|Employment Change (Q/Q)||0.4%||-0.4%||0.3%|
|Employment Change (Y/Y)||1.5%||3.0%|
The unemployment rate increased to 6.0 percent in the September 2015 quarter (up from 5.9 percent). At the same time, 11,000 fewer people were employed than in the June quarter. This was the first quarterly fall in employment in three years.
Until recently, the labour market has been keeping pace with New Zealand's population growth, but in the past three months this has changed. The third quarter also had the largest increase in the number of people outside the labour force since the March 2009 quarter. For the year to the September 2015 quarter, annual employment growth slowed to 1.5 percent, down from 3.0 percent in the year to June 2015.
Most of the growth was in construction with the vast majority centered in Auckland as construction growth there continued to outpace Canterbury. Auckland (11,500 people) and Bay of Plenty (8,100 people) were the two largest contributors to annual employment growth.
Annual wage inflation, as measured by the labour cost index (LCI), remained at 1.6 percent compared with annual consumer price inflation of 0.4 percent.
The Labour Cost Index (LCI) measures movements in base salary and ordinary time wage rates and overtime wage rates. The non-wage component measures cost changes including annual leave and statutory holidays; superannuation; ACC employer premiums; medical insurance; motor vehicles available for private use low interest loans. The LCI is a measure of the extent to which changes in businesses' input costs put pressure on the output prices they charge for goods and services.
As a measure of labour cost, the LCI helps the Reserve Bank of New Zealand measure inflation. The RBNZ, with an inflation target range of 1 percent to 3 percent uses this index in addition to other price indices to measure possible pressures in consumer prices.

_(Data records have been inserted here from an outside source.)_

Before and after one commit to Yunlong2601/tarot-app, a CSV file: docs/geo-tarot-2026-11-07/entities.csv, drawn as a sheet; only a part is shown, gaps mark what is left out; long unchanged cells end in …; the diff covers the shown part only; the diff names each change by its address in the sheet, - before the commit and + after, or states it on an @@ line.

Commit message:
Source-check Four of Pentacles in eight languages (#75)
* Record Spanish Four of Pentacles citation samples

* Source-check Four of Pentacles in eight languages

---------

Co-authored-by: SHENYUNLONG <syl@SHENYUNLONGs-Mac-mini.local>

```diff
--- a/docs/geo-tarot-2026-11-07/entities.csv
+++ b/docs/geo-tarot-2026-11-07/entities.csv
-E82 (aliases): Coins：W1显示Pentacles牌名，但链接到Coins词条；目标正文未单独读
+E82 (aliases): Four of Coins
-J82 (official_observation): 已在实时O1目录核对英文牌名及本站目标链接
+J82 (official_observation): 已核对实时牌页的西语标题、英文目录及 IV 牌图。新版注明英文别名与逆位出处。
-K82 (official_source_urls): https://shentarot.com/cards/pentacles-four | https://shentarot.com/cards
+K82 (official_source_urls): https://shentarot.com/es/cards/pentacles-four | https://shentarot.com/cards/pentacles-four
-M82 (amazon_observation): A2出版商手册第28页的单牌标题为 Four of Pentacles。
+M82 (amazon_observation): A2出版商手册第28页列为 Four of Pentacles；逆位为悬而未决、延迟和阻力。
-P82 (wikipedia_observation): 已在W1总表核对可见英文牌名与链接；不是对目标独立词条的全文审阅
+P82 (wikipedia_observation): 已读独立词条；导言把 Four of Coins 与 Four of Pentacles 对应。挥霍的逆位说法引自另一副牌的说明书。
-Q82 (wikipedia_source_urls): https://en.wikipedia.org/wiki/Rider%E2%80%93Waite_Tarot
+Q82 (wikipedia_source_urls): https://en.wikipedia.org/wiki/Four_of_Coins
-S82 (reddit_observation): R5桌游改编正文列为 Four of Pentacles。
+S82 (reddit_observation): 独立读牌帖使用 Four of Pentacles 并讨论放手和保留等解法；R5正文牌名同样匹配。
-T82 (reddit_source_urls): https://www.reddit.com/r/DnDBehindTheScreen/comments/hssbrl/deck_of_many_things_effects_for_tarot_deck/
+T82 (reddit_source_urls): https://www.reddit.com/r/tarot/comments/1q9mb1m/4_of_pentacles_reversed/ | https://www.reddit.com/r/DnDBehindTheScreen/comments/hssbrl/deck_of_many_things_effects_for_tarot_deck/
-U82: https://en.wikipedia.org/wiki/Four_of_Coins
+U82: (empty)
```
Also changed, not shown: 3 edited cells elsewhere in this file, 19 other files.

RBNZ officials are always on the lookout for the prospects of inflationary pressures. Wage pressures tend to percolate when economic activity is booming and the demand for labor is rising rapidly. During economic downturns, wage pressures tend to be subdued because labor demand is down. By tracking labor costs, investors can gain a sense of whether businesses will feel the need to raise prices. If wage inflation threatens, it's a good bet that interest rates will rise, bond and stock prices will fall.